» **ACTIVITY**:
Print every line of the data exactly as shown.

Web page revision data:
Segment Open

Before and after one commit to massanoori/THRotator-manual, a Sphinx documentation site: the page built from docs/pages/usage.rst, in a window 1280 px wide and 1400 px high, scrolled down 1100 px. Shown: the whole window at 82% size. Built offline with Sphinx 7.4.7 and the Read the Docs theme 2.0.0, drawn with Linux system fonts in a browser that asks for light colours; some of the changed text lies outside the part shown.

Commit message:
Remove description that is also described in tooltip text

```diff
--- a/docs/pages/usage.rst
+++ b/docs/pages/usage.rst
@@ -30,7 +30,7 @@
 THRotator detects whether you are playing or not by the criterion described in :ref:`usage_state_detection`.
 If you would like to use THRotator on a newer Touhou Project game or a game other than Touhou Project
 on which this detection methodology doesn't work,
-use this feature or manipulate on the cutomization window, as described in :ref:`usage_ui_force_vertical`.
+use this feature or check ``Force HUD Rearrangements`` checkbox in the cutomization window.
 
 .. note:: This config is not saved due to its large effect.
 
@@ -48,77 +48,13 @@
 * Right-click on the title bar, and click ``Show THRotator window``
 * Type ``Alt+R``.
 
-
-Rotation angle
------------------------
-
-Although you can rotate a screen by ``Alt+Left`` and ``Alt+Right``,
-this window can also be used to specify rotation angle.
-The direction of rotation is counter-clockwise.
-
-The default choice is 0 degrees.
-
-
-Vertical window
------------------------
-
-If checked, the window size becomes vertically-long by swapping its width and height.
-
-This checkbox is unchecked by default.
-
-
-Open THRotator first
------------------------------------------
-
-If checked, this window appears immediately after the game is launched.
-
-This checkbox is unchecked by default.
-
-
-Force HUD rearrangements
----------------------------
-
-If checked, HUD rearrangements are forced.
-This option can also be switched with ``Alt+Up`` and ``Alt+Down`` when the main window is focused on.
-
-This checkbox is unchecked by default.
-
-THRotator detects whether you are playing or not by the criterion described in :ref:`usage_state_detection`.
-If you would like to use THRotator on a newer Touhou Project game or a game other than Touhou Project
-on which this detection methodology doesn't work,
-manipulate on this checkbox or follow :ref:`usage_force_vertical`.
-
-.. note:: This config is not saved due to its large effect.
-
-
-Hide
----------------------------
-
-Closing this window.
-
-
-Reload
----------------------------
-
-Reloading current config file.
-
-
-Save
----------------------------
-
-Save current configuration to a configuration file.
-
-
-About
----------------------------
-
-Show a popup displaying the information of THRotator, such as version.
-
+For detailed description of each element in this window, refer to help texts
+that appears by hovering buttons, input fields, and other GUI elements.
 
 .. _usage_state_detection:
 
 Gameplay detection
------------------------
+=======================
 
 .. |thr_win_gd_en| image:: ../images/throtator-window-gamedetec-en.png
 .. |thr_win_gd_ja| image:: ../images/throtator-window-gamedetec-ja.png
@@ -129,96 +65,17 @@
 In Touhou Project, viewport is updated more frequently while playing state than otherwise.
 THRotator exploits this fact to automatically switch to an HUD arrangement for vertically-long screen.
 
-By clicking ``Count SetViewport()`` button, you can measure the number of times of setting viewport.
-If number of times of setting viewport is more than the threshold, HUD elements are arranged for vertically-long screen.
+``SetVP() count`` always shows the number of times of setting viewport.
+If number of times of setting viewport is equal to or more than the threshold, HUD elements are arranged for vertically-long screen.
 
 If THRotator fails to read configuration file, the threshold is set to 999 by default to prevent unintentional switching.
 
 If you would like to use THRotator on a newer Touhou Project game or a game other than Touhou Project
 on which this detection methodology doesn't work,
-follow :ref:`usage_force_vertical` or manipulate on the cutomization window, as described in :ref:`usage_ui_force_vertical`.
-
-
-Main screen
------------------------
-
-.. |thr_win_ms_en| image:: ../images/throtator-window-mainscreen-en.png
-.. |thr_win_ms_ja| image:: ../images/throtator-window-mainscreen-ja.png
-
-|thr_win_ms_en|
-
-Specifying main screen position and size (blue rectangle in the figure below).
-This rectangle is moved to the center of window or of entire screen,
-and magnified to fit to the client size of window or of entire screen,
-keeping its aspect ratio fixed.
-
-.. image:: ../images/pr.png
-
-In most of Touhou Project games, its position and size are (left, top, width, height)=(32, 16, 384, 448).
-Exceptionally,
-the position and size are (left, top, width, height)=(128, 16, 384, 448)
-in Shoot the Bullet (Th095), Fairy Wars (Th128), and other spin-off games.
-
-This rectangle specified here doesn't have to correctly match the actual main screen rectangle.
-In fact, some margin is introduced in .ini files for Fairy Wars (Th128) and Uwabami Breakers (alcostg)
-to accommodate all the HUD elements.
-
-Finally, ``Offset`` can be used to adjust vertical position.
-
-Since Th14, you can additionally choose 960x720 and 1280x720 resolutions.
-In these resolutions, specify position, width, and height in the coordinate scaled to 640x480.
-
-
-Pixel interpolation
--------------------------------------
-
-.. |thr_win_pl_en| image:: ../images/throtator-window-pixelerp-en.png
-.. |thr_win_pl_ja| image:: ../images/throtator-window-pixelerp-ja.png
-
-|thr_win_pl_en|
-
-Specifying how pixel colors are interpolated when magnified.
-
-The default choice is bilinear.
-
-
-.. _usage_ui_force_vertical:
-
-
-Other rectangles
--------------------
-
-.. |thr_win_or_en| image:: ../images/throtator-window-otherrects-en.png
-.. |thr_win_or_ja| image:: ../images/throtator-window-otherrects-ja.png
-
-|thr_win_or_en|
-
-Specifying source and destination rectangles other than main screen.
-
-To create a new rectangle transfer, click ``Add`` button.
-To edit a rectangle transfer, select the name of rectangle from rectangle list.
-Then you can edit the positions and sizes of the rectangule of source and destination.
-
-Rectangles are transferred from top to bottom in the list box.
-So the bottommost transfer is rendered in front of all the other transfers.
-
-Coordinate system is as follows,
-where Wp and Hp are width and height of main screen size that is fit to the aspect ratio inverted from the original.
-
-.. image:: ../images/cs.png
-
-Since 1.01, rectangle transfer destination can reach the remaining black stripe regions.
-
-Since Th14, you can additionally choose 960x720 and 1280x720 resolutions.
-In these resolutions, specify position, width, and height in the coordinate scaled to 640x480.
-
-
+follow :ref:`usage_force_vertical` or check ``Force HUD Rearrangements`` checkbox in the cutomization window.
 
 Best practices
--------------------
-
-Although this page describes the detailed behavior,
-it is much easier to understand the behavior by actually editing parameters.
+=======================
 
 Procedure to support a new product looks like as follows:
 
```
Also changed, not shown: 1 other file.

Segment Closed

» **EXERCISE RESPONSE**:
Before and after one commit to massanoori/THRotator-manual, a Sphinx documentation site: the page built from docs/pages/usage.rst, in a window 1280 px wide and 1400 px high, scrolled down 1100 px. Shown: the whole window at 82% size. Built offline with Sphinx 7.4.7 and the Read the Docs theme 2.0.0, drawn with Linux system fonts in a browser that asks for light colours; some of the changed text lies outside the part shown.

Commit message:
Remove description that is also described in tooltip text

```diff
--- a/docs/pages/usage.rst
+++ b/docs/pages/usage.rst
@@ -30,7 +30,7 @@
 THRotator detects whether you are playing or not by the criterion described in :ref:`usage_state_detection`.
 If you would like to use THRotator on a newer Touhou Project game or a game other than Touhou Project
 on which this detection methodology doesn't work,
-use this feature or manipulate on the cutomization window, as described in :ref:`usage_ui_force_vertical`.
+use this feature or check ``Force HUD Rearrangements`` checkbox in the cutomization window.
 
 .. note:: This config is not saved due to its large effect.
 
@@ -48,77 +48,13 @@
 * Right-click on the title bar, and click ``Show THRotator window``
 * Type ``Alt+R``.
 
-
-Rotation angle
------------------------
-
-Although you can rotate a screen by ``Alt+Left`` and ``Alt+Right``,
-this window can also be used to specify rotation angle.
-The direction of rotation is counter-clockwise.
-
-The default choice is 0 degrees.
-
-
-Vertical window
------------------------
-
-If checked, the window size becomes vertically-long by swapping its width and height.
-
-This checkbox is unchecked by default.
-
-
-Open THRotator first
------------------------------------------
-
-If checked, this window appears immediately after the game is launched.
-
-This checkbox is unchecked by default.
-
-
-Force HUD rearrangements
----------------------------
-
-If checked, HUD rearrangements are forced.
-This option can also be switched with ``Alt+Up`` and ``Alt+Down`` when the main window is focused on.
-
-This checkbox is unchecked by default.
-
-THRotator detects whether you are playing or not by the criterion described in :ref:`usage_state_detection`.
-If you would like to use THRotator on a newer Touhou Project game or a game other than Touhou Project
-on which this detection methodology doesn't work,
-manipulate on this checkbox or follow :ref:`usage_force_vertical`.
-
-.. note:: This config is not saved due to its large effect.
-
-
-Hide
----------------------------
-
-Closing this window.
-
-
-Reload
----------------------------
-
-Reloading current config file.
-
-
-Save
----------------------------
-
-Save current configuration to a configuration file.
-
-
-About
----------------------------
-
-Show a popup displaying the information of THRotator, such as version.
-
+For detailed description of each element in this window, refer to help texts
+that appears by hovering buttons, input fields, and other GUI elements.
 
 .. _usage_state_detection:
 
 Gameplay detection
------------------------
+=======================
 
 .. |thr_win_gd_en| image:: ../images/throtator-window-gamedetec-en.png
 .. |thr_win_gd_ja| image:: ../images/throtator-window-gamedetec-ja.png
@@ -129,96 +65,17 @@
 In Touhou Project, viewport is updated more frequently while playing state than otherwise.
 THRotator exploits this fact to automatically switch to an HUD arrangement for vertically-long screen.
 
-By clicking ``Count SetViewport()`` button, you can measure the number of times of setting viewport.
-If number of times of setting viewport is more than the threshold, HUD elements are arranged for vertically-long screen.
+``SetVP() count`` always shows the number of times of setting viewport.
+If number of times of setting viewport is equal to or more than the threshold, HUD elements are arranged for vertically-long screen.
 
 If THRotator fails to read configuration file, the threshold is set to 999 by default to prevent unintentional switching.
 
 If you would like to use THRotator on a newer Touhou Project game or a game other than Touhou Project
 on which this detection methodology doesn't work,
-follow :ref:`usage_force_vertical` or manipulate on the cutomization window, as described in :ref:`usage_ui_force_vertical`.
-
-
-Main screen
------------------------
-
-.. |thr_win_ms_en| image:: ../images/throtator-window-mainscreen-en.png
-.. |thr_win_ms_ja| image:: ../images/throtator-window-mainscreen-ja.png
-
-|thr_win_ms_en|
-
-Specifying main screen position and size (blue rectangle in the figure below).
-This rectangle is moved to the center of window or of entire screen,
-and magnified to fit to the client size of window or of entire screen,
-keeping its aspect ratio fixed.
-
-.. image:: ../images/pr.png
-
-In most of Touhou Project games, its position and size are (left, top, width, height)=(32, 16, 384, 448).
-Exceptionally,
-the position and size are (left, top, width, height)=(128, 16, 384, 448)
-in Shoot the Bullet (Th095), Fairy Wars (Th128), and other spin-off games.
-
-This rectangle specified here doesn't have to correctly match the actual main screen rectangle.
-In fact, some margin is introduced in .ini files for Fairy Wars (Th128) and Uwabami Breakers (alcostg)
-to accommodate all the HUD elements.
-
-Finally, ``Offset`` can be used to adjust vertical position.
-
-Since Th14, you can additionally choose 960x720 and 1280x720 resolutions.
-In these resolutions, specify position, width, and height in the coordinate scaled to 640x480.
-
-
-Pixel interpolation
--------------------------------------
-
-.. |thr_win_pl_en| image:: ../images/throtator-window-pixelerp-en.png
-.. |thr_win_pl_ja| image:: ../images/throtator-window-pixelerp-ja.png
-
-|thr_win_pl_en|
-
-Specifying how pixel colors are interpolated when magnified.
-
-The default choice is bilinear.
-
-
-.. _usage_ui_force_vertical:
-
-
-Other rectangles
--------------------
-
-.. |thr_win_or_en| image:: ../images/throtator-window-otherrects-en.png
-.. |thr_win_or_ja| image:: ../images/throtator-window-otherrects-ja.png
-
-|thr_win_or_en|
-
-Specifying source and destination rectangles other than main screen.
-
-To create a new rectangle transfer, click ``Add`` button.
-To edit a rectangle transfer, select the name of rectangle from rectangle list.
-Then you can edit the positions and sizes of the rectangule of source and destination.
-
-Rectangles are transferred from top to bottom in the list box.
-So the bottommost transfer is rendered in front of all the other transfers.
-
-Coordinate system is as follows,
-where Wp and Hp are width and height of main screen size that is fit to the aspect ratio inverted from the original.
-
-.. image:: ../images/cs.png
-
-Since 1.01, rectangle transfer destination can reach the remaining black stripe regions.
-
-Since Th14, you can additionally choose 960x720 and 1280x720 resolutions.
-In these resolutions, specify position, width, and height in the coordinate scaled to 640x480.
-
-
+follow :ref:`usage_force_vertical` or check ``Force HUD Rearrangements`` checkbox in the cutomization window.
 
 Best practices
--------------------
-
-Although this page describes the detailed behavior,
-it is much easier to understand the behavior by actually editing parameters.
+=======================
 
 Procedure to support a new product looks like as follows:
 
```
Also changed, not shown: 1 other file.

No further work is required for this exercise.